The information you are looking for is in the classification section. The iron/manganese ratio conforms with that of the other martian meteorites. The oxygen isotope data does not overlap with that of the SNC-meteorites. The NWA7034 data seems to lie along a line drawn through the SNC-meteorite data. You can look at the data on the second page of this pdf: http://www.lpi.usra.edu/meetings/lpsc2012/pdf/2690.pdf. If you think that the section is somewhat unclear I can try to add a little more explanation to it. Cheers --Tobias1984 (talk) 19:30, 11 January 2013 (UTC)
The last paragraph in the Science article covers this quite nicely. The thing to bear in mind is that, unlike SNC meteorites, this is the first martian meteorite that actually looks like typical martian crust
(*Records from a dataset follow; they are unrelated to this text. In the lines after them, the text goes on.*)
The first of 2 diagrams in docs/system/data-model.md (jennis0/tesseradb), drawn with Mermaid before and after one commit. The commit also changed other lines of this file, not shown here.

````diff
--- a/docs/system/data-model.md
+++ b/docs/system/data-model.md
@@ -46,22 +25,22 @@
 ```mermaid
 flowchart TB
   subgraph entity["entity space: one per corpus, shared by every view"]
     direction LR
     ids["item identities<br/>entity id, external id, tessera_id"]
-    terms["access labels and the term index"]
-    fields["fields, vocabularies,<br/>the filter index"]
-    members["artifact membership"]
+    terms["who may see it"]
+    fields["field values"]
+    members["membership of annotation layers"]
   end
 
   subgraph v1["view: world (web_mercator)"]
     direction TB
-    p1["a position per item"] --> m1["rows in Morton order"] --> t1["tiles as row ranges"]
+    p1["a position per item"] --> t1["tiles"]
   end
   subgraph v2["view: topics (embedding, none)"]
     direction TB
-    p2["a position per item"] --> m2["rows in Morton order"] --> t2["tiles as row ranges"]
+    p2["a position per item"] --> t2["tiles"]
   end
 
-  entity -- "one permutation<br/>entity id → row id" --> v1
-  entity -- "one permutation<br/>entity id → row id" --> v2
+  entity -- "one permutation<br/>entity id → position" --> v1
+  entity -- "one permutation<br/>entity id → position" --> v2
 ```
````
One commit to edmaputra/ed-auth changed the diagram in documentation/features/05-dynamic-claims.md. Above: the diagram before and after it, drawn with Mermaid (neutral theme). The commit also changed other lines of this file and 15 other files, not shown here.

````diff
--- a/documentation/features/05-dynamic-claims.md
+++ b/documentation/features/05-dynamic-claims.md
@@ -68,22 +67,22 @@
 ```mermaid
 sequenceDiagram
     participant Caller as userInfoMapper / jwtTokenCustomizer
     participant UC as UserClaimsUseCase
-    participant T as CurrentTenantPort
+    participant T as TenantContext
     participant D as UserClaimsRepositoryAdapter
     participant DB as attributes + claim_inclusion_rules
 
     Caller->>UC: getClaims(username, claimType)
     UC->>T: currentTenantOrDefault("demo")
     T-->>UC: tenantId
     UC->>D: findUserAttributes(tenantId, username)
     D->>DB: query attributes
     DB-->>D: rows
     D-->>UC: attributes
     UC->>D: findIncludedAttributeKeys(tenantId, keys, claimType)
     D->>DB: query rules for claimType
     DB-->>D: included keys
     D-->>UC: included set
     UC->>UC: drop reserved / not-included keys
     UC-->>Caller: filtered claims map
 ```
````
"Its major, minor, trace, and isotopic chemistry is inconsistent with originating from Earth, Moon, Venus, or Mercury, and it is most similar to rocks from Mars...the bulk chemistry of NWA 7034 is strikingly similar to recently collected orbital and lander data collected at the martian surface, allowing for a direct link between a martian meteorite and orbital and lander spacecraft data from Mars."